Dataset items:
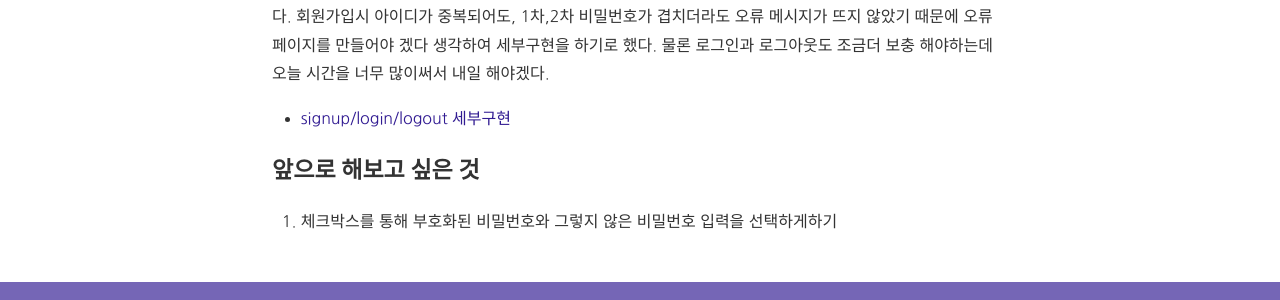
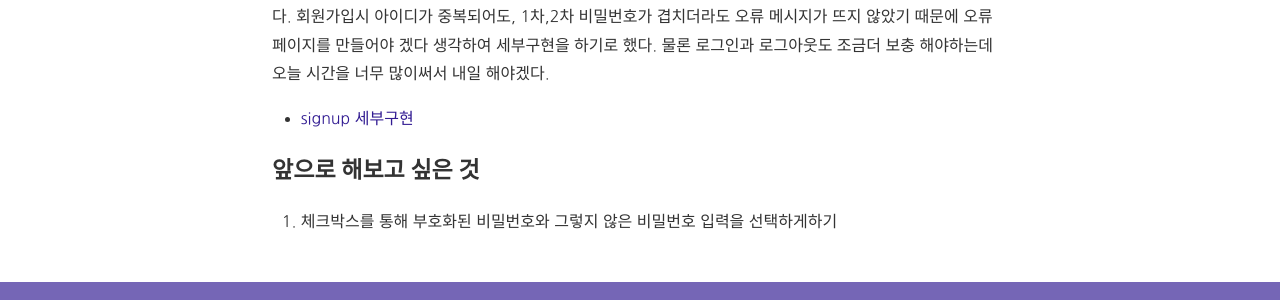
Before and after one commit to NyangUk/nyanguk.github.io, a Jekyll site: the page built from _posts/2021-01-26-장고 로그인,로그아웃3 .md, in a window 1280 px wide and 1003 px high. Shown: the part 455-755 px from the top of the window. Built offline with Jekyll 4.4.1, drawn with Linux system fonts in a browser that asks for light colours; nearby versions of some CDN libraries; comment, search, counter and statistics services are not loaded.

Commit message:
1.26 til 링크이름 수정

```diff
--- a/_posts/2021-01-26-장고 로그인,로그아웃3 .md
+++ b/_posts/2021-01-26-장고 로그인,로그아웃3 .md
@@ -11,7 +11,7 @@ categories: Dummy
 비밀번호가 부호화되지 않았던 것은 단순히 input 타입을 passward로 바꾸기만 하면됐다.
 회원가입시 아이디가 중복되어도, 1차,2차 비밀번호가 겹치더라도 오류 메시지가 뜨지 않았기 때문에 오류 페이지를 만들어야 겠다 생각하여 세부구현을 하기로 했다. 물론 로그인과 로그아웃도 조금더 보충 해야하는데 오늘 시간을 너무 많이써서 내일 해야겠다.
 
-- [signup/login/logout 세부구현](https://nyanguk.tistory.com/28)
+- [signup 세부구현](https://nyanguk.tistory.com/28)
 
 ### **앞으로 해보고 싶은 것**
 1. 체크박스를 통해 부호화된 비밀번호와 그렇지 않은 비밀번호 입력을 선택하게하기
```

---

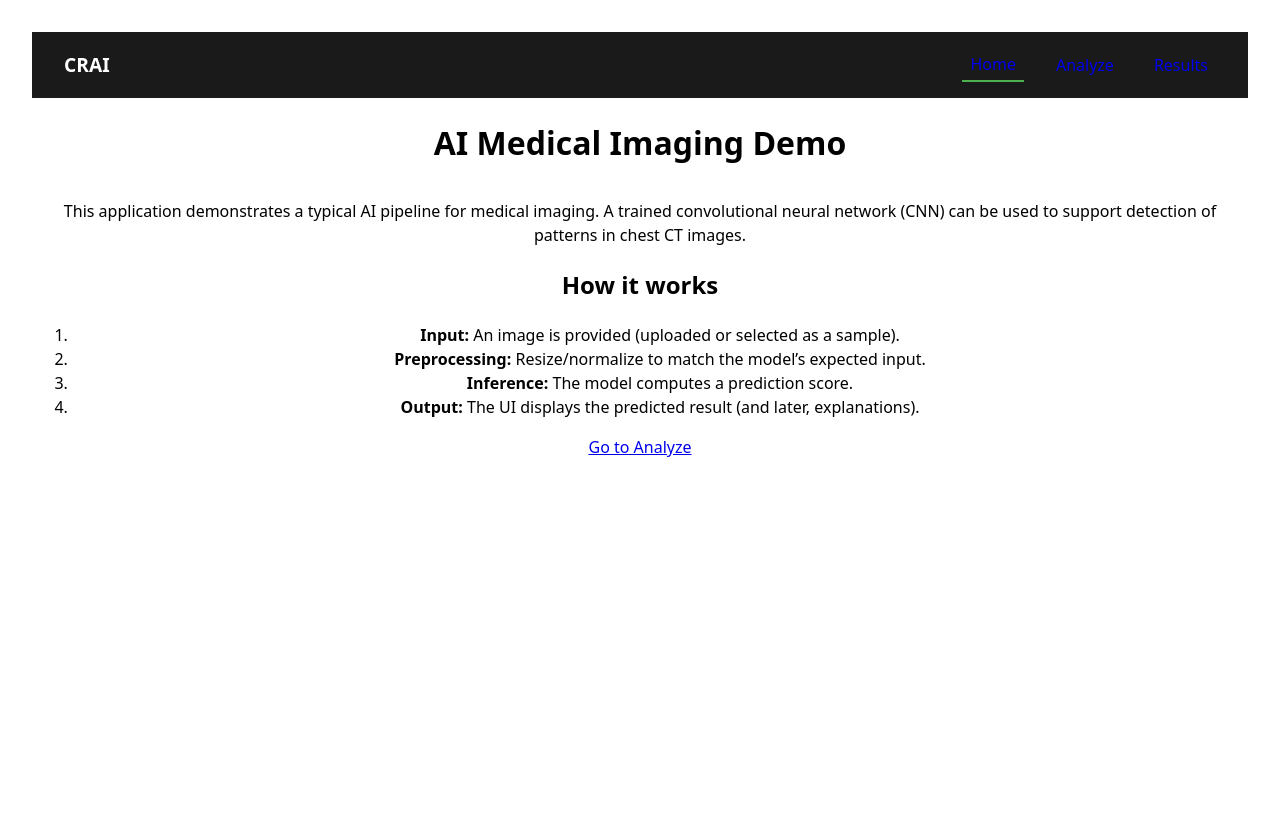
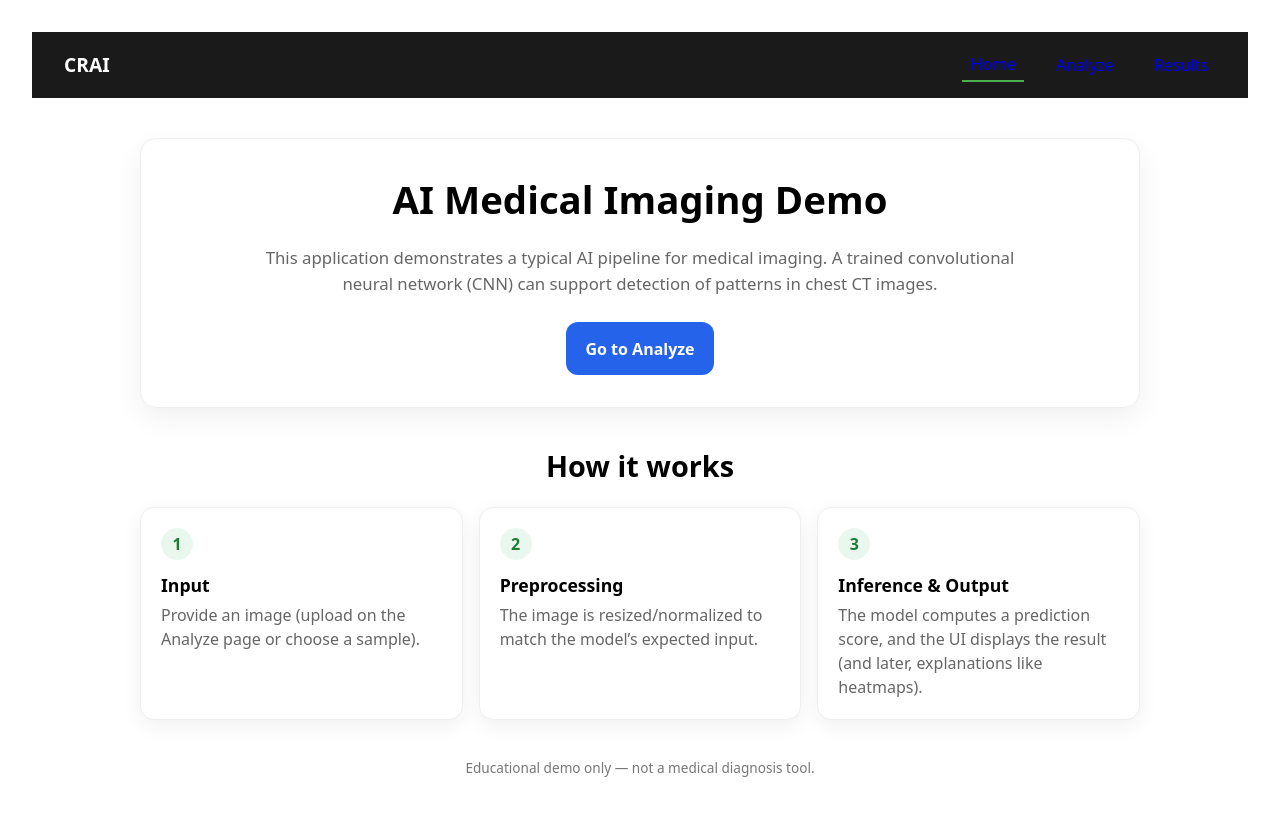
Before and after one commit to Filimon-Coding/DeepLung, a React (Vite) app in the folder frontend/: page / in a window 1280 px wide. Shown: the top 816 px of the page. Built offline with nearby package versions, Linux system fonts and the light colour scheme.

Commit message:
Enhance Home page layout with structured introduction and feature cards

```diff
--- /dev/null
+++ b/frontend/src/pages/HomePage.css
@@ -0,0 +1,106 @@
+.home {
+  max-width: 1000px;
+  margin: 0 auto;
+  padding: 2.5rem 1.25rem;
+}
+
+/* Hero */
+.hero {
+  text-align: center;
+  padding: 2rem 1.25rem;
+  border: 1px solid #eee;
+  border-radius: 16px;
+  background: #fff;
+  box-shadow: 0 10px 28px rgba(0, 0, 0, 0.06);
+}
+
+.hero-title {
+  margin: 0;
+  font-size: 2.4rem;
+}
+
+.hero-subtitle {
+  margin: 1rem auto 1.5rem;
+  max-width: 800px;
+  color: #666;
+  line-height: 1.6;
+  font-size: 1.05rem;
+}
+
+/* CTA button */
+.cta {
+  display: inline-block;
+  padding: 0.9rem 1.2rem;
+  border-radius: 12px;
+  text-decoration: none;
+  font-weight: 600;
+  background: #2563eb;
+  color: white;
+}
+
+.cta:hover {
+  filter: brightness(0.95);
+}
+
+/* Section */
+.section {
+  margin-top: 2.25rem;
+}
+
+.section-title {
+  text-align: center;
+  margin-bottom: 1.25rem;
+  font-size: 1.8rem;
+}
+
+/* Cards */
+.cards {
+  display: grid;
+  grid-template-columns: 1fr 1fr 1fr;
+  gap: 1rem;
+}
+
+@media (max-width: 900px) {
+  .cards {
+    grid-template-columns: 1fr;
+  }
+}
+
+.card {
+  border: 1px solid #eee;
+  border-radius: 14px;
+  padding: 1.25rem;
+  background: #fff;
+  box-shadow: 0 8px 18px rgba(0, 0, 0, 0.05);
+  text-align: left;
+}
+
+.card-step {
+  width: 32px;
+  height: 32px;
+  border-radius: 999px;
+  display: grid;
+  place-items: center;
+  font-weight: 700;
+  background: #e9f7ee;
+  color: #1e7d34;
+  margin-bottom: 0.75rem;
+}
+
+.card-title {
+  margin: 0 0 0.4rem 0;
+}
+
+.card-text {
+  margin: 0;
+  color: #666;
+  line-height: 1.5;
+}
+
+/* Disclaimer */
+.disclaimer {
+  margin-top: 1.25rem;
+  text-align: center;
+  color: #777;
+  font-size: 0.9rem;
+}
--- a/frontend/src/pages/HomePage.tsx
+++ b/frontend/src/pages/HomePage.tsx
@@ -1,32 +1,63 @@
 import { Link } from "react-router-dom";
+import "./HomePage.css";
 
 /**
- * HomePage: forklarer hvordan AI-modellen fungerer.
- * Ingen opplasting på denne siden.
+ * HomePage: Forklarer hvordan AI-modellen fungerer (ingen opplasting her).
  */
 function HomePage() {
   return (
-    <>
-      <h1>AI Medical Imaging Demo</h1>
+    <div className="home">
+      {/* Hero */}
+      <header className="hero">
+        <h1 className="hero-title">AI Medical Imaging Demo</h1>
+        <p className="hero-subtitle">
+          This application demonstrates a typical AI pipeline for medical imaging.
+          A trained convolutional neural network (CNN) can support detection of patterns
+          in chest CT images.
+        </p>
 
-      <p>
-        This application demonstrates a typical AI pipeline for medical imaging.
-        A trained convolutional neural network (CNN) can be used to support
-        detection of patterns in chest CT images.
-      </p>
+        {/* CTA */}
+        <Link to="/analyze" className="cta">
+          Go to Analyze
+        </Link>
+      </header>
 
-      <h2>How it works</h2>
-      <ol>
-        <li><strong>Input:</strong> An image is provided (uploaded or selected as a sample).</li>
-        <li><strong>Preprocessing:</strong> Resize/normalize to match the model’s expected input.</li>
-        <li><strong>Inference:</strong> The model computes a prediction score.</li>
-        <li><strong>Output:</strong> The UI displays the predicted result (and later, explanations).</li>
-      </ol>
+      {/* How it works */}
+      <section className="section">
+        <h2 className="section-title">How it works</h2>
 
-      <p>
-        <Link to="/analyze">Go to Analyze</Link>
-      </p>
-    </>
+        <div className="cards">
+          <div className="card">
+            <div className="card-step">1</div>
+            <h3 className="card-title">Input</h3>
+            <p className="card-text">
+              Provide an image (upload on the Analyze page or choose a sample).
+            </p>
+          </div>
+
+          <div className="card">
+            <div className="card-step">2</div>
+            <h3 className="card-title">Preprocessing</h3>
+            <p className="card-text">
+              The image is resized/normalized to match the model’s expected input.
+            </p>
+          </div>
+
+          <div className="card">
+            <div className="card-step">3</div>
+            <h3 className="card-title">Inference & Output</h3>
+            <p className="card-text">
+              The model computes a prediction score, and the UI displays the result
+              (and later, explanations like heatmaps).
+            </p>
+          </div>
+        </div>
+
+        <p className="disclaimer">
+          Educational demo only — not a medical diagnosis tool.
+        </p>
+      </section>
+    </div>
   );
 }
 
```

---

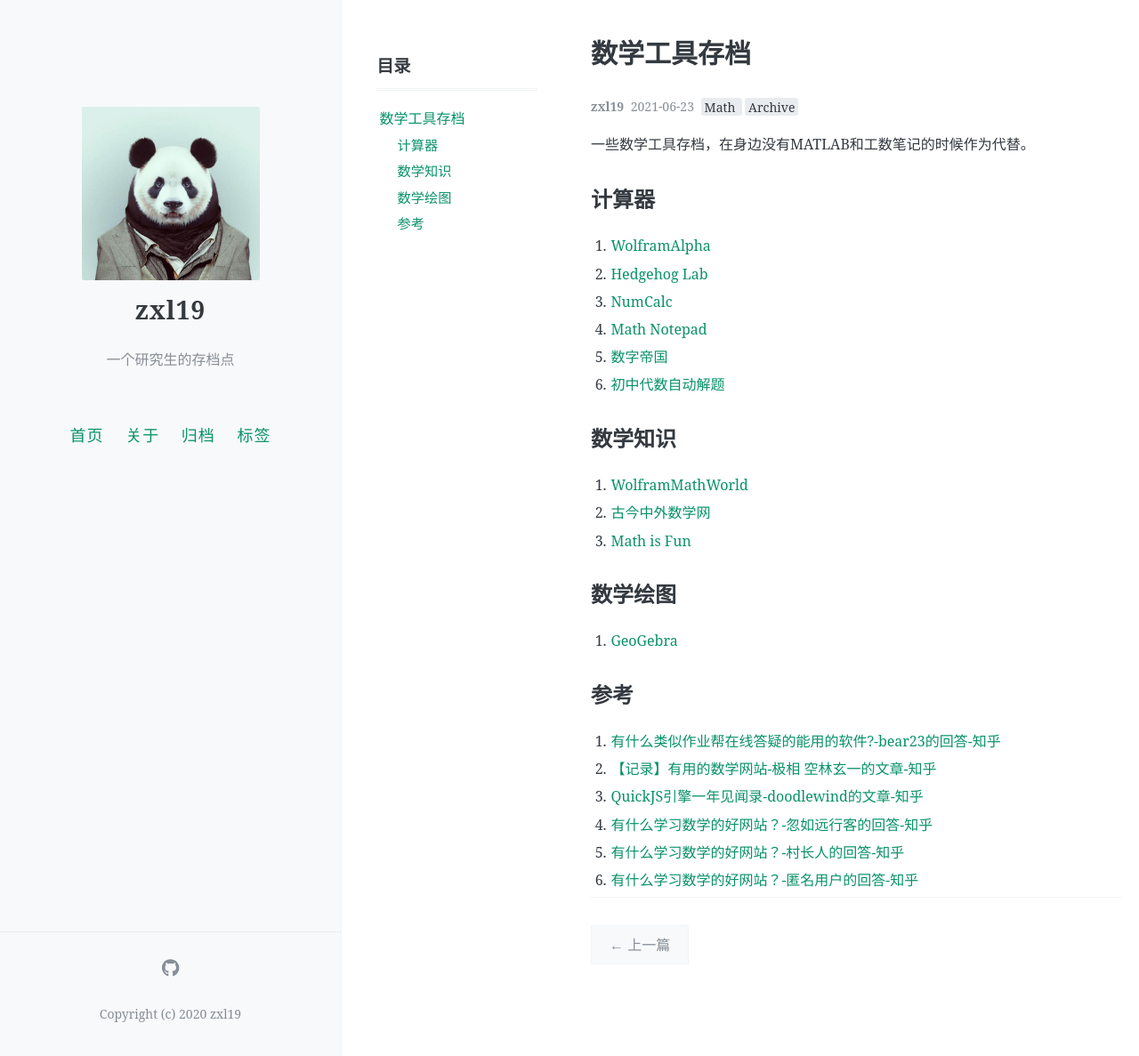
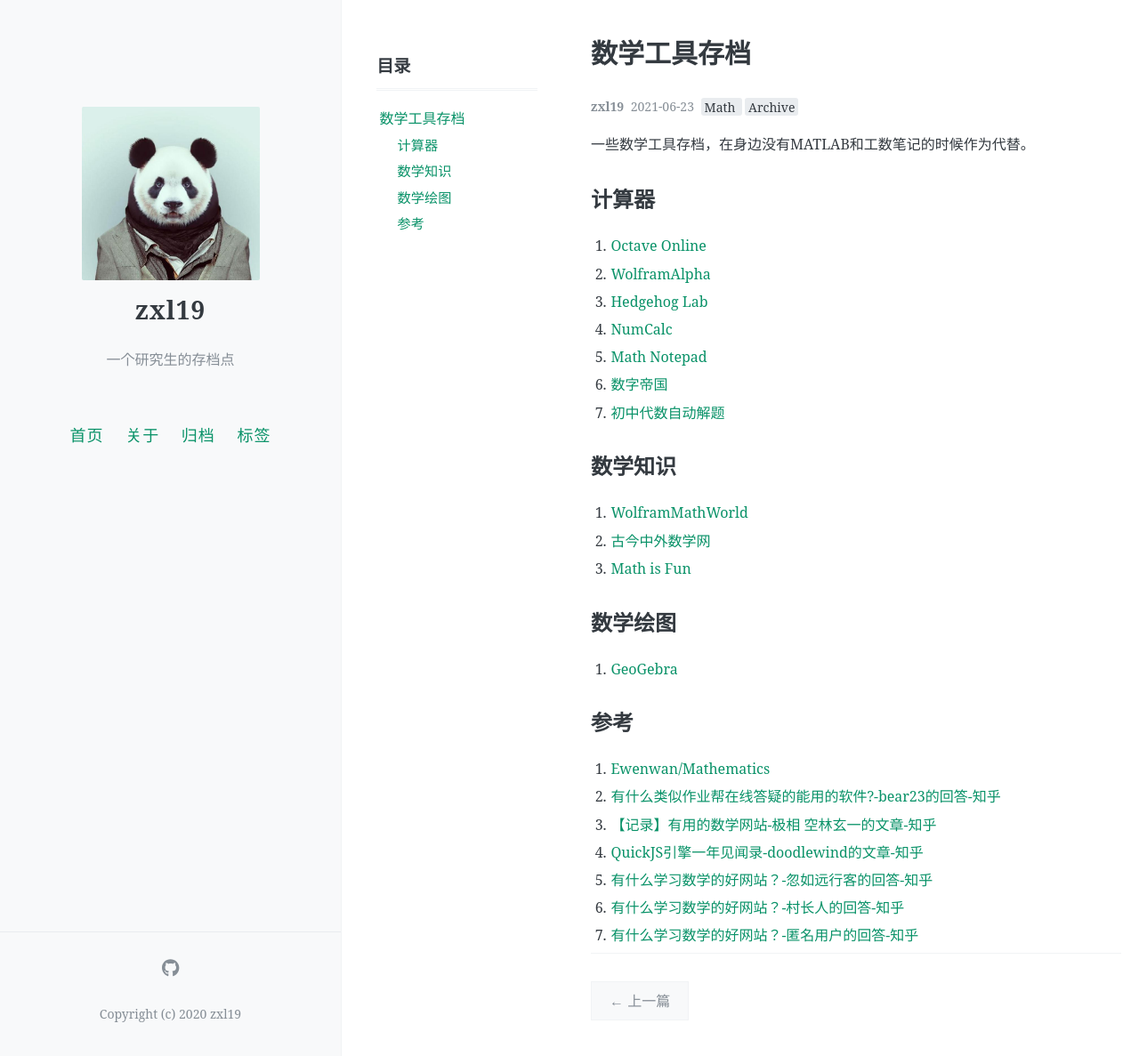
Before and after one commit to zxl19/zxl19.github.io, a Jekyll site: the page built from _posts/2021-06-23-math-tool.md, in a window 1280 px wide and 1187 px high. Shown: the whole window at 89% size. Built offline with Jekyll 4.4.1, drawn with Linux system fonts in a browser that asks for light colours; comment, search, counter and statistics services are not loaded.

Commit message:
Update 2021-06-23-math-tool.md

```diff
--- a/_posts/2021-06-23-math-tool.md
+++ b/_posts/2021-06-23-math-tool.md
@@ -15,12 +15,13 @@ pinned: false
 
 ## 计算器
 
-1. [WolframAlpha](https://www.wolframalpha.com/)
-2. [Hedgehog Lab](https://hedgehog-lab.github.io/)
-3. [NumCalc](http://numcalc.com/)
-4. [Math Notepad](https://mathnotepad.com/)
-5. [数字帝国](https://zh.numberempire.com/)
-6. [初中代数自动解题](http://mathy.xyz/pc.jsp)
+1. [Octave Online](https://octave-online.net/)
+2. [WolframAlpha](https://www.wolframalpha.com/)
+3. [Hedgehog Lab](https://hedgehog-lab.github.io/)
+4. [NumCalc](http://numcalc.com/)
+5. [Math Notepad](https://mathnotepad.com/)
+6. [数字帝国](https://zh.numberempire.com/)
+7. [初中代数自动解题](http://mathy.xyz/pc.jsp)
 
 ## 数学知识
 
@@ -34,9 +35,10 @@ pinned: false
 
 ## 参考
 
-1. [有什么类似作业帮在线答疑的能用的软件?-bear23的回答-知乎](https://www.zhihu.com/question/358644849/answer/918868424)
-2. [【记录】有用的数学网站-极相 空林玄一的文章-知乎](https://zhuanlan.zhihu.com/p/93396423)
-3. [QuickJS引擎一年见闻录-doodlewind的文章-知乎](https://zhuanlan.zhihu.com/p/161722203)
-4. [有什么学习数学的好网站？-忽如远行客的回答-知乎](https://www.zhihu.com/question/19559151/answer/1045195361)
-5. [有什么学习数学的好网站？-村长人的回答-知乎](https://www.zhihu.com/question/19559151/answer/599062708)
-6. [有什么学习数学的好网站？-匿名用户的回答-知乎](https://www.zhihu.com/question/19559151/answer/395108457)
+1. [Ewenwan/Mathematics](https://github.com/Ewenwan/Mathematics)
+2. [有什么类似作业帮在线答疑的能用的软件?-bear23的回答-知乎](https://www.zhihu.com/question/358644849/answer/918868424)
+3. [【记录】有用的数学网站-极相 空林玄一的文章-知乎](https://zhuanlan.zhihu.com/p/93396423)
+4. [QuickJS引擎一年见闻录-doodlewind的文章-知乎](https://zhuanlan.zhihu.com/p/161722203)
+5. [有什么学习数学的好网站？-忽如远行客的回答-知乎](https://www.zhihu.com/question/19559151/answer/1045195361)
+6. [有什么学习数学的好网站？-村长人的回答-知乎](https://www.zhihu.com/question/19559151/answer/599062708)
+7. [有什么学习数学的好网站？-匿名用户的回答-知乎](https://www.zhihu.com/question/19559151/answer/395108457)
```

WORK INSTRUCTIONS:
The lines above that hold the word "color" are the ones to copy.

TASK SOLUTION:
+  color: #666;
+  color: white;
+  color: #1e7d34;
+  color: #666;
+  color: #777;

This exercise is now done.